<<<<

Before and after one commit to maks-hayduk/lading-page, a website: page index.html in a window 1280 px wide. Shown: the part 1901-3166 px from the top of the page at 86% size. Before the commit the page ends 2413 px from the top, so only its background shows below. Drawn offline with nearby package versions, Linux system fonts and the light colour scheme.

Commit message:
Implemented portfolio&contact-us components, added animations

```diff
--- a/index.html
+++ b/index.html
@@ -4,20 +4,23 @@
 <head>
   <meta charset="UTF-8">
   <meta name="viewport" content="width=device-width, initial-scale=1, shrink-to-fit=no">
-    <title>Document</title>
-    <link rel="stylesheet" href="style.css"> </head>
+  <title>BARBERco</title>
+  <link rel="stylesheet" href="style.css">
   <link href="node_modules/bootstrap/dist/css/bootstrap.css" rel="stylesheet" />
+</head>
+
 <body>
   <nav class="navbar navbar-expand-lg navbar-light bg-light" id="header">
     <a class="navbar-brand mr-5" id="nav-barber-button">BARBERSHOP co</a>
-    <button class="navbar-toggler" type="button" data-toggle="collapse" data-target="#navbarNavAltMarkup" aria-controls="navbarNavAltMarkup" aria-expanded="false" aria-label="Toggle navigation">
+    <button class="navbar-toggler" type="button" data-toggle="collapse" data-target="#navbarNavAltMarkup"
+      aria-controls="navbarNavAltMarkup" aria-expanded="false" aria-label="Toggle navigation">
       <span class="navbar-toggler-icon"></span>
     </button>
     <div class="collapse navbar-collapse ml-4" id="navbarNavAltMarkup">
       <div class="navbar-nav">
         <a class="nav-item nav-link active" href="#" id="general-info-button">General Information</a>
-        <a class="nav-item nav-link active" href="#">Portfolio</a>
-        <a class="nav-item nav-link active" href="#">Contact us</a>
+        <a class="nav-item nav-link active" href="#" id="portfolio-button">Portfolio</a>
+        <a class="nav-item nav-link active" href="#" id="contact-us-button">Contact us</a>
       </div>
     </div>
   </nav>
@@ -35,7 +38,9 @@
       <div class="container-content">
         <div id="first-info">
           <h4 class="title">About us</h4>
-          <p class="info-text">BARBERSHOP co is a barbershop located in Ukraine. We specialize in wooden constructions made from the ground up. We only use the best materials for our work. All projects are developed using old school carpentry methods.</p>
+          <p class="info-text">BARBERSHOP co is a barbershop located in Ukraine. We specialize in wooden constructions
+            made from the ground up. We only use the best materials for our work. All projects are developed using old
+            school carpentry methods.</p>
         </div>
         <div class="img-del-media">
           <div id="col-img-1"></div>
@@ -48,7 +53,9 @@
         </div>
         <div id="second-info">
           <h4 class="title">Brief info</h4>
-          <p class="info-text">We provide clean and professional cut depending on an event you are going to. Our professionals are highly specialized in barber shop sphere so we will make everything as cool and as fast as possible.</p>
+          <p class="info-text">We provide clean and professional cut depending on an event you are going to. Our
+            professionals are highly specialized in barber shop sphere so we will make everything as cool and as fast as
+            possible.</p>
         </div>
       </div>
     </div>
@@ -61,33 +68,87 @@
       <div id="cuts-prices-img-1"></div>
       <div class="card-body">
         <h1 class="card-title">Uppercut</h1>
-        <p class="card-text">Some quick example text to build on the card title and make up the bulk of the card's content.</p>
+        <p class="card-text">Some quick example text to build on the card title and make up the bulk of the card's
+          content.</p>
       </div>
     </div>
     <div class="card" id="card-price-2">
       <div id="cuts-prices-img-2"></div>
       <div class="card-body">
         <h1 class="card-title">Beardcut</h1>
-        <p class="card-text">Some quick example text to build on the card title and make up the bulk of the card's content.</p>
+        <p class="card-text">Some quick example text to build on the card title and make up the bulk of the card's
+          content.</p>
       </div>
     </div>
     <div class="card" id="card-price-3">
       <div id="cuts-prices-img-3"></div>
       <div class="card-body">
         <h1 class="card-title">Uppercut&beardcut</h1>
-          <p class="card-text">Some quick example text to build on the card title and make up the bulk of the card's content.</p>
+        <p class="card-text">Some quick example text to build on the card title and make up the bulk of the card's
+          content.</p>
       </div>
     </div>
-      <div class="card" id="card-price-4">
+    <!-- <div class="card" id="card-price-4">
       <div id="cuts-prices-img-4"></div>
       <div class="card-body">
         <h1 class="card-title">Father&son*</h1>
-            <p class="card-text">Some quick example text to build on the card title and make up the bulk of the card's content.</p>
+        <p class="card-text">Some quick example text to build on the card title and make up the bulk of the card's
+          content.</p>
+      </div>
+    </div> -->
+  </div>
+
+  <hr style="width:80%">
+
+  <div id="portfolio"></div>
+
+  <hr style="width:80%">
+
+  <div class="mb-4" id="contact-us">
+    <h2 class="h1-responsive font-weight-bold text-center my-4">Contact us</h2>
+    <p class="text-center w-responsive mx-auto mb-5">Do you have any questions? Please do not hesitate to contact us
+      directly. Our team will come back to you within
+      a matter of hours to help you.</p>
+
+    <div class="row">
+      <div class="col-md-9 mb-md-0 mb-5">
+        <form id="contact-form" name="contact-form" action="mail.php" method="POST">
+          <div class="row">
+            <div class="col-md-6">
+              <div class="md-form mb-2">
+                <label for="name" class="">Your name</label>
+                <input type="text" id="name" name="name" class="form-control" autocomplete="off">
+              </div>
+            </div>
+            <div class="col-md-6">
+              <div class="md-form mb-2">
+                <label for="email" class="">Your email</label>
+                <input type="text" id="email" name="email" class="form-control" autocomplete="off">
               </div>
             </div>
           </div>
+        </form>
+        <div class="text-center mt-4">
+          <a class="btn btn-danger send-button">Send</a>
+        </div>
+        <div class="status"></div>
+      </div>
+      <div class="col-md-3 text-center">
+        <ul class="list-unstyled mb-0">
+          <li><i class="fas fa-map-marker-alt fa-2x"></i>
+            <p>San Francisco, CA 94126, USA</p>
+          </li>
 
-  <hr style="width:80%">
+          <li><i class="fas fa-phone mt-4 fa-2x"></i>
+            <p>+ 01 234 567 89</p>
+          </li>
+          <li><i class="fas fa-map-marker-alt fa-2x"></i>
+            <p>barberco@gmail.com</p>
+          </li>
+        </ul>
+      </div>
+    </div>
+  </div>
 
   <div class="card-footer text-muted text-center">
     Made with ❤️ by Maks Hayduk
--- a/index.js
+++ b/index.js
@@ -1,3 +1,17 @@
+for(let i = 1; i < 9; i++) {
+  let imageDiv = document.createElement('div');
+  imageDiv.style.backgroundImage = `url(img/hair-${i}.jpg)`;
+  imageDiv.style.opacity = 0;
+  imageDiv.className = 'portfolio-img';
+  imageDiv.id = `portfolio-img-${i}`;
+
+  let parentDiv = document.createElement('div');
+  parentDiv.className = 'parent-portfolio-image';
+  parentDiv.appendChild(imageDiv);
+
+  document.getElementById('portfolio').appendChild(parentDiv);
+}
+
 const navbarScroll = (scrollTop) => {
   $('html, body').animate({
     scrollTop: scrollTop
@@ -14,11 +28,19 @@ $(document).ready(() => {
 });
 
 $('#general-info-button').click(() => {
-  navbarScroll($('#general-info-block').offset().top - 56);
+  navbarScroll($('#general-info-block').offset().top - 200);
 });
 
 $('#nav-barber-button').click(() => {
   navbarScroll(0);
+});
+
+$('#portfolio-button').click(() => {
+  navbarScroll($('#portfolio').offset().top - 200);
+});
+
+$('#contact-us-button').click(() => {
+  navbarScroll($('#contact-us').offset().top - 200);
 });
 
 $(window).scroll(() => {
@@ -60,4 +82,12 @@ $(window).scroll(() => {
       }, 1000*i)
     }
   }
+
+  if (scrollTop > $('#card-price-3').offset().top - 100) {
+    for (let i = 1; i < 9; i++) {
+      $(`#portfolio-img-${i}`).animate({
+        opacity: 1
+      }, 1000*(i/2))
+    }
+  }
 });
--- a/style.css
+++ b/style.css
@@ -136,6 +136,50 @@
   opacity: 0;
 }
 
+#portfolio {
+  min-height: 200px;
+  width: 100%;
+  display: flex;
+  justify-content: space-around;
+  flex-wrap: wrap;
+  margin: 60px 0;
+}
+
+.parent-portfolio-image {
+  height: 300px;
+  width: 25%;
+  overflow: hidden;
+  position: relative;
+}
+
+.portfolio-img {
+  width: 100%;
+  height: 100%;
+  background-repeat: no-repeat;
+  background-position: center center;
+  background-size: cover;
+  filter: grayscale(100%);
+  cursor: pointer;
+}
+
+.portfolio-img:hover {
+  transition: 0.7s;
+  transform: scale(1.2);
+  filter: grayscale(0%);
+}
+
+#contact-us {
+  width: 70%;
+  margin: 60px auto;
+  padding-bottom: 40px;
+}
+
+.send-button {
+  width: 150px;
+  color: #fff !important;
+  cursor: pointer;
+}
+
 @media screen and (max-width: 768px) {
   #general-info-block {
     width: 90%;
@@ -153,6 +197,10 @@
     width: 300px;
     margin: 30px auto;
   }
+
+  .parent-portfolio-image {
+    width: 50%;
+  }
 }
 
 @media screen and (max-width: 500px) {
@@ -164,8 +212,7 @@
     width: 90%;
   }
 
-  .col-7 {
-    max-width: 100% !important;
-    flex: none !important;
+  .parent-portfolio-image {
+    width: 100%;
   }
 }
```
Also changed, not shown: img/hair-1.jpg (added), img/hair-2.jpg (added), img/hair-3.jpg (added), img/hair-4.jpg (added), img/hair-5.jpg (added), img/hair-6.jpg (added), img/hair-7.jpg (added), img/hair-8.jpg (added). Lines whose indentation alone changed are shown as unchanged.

>>>>
<<<<

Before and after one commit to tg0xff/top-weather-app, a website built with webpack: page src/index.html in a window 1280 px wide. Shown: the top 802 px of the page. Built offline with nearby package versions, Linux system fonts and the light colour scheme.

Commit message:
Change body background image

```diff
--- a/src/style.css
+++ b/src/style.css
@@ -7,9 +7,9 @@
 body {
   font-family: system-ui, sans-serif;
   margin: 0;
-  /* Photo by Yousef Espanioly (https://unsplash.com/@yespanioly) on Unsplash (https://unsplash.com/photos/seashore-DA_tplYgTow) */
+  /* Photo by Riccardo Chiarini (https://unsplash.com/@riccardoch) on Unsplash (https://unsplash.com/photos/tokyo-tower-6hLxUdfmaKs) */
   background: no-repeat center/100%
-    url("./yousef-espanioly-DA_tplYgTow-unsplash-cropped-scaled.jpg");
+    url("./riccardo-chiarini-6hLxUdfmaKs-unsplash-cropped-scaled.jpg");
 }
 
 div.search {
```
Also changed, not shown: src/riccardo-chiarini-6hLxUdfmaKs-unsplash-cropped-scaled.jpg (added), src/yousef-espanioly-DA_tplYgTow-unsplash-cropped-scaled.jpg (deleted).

>>>>

PROBLEM STATEMENT ->
Scan the records above for lines with the word "center". Then report how many there are, as a bare number.

TASK OUTPUT ->
7